The Deister Door Loxx concept combines maximum reading range with long battery life. It strictly separates the reader from the electronic cylinder. The cylinder is the unlocking element to couple or decouple the door knob. The release signal is sent AES encrypted to the cylinder. Once the cylinder is installed it can remain even if the associated reader is replaced by a new technology reader. This ensures future technologies to be easily integrated into existing systems.
The tranSpeed product family is primarily designed for automatic vehicle identification (AVI) and driver identification in applications such as parking management using either the latest UHF technology or microwave technology.
A typical gatehouse at a large factory or other establishment always needed a large back wall on which to hang all the various keys that were used throughout the site. But even with the advent of card and token access solutions, some keys are still essential today to secure certain equipment, vehicles, rooms and document cabinets. So management of keys has moved into the 21st century and now utilizes RF technology to keep track of them.
A particle accelerator is used for fundamental scientific research at the European Organization for Nuclear Research (CERN) in Geneva. Nobody is allowed to be in the tunnel while experiments are taking place - the radiation would be deadly. A key management system from Deister ensures that this cannot happen.

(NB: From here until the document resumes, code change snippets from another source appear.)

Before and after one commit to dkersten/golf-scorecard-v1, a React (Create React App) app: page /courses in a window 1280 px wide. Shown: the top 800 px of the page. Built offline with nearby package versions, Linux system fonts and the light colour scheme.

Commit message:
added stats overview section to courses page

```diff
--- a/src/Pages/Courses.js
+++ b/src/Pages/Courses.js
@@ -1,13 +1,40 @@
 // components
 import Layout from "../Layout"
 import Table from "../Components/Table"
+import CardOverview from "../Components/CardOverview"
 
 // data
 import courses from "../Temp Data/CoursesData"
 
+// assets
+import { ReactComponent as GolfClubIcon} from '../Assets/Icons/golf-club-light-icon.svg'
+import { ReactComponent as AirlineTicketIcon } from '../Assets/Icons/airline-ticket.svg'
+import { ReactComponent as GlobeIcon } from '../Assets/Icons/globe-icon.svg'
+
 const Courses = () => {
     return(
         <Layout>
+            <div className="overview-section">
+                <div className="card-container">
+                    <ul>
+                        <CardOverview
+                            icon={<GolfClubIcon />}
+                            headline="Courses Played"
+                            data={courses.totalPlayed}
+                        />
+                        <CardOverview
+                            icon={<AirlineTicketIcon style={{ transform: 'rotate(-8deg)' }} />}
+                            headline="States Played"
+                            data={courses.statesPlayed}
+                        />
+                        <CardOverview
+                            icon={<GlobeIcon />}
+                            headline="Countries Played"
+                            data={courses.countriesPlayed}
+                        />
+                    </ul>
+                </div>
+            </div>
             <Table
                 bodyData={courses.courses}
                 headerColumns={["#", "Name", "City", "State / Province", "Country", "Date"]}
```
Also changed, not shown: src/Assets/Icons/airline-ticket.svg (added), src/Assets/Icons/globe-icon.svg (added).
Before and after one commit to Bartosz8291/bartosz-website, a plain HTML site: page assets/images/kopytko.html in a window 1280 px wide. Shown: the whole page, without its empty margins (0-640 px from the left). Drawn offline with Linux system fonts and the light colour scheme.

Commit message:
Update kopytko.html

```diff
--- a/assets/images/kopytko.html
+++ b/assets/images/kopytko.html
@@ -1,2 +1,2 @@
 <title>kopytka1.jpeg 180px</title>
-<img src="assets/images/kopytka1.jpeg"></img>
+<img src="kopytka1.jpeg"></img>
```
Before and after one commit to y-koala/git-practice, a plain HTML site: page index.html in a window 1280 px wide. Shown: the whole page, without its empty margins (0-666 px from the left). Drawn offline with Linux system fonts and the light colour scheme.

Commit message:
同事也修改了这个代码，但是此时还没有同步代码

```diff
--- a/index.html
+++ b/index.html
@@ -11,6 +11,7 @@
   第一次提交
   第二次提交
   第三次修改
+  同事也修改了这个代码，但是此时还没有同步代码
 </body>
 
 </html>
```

An atom was considered by the ancient Greeks to be 'unsliceable‘ - you couldn‘t get any smaller. Today‘s physicists don‘t find it so easy to stop at the smallest particle - there is apparently always something even smaller beyond that.